Start of Block

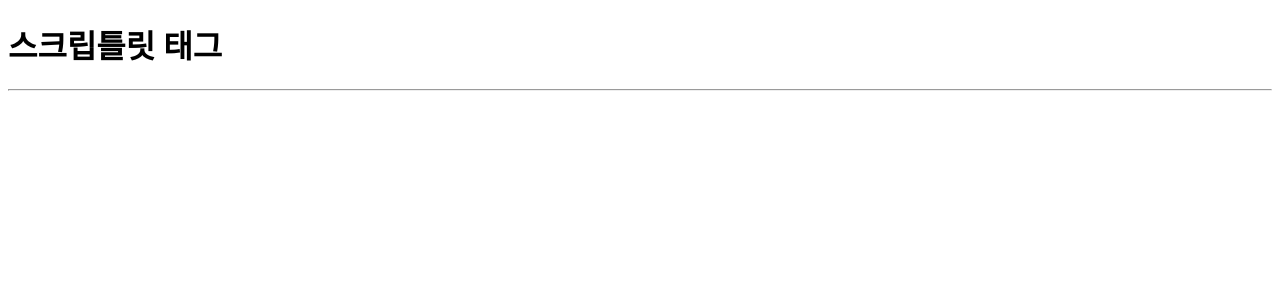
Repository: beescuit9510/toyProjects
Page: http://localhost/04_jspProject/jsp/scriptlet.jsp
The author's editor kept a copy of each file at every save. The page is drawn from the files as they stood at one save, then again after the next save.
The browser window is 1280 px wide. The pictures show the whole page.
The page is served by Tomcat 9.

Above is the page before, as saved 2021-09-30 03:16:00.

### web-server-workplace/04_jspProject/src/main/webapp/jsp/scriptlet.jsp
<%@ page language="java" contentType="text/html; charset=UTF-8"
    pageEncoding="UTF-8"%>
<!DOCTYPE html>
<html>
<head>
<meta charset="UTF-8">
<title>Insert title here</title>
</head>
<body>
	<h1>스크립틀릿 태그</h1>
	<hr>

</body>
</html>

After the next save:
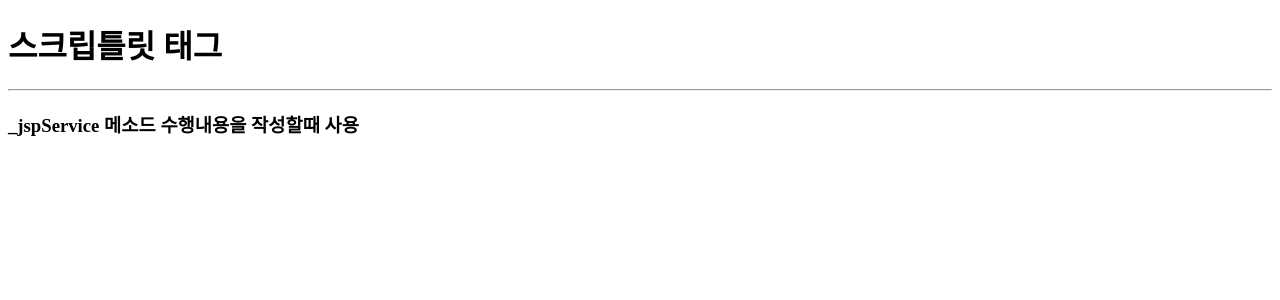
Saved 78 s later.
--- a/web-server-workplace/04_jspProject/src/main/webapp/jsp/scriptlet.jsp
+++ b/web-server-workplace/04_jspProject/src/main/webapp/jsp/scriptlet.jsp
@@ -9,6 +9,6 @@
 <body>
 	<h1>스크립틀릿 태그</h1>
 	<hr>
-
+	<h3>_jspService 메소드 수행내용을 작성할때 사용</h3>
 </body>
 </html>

End of Block

• **EXERCISE REQUIREMENTS**:
Find every line above that contains the word "scriptlet", and return each one.

• **WRITTEN RESPONSE**:
Page: http://localhost/04_jspProject/jsp/scriptlet.jsp
### web-server-workplace/04_jspProject/src/main/webapp/jsp/scriptlet.jsp
--- a/web-server-workplace/04_jspProject/src/main/webapp/jsp/scriptlet.jsp
+++ b/web-server-workplace/04_jspProject/src/main/webapp/jsp/scriptlet.jsp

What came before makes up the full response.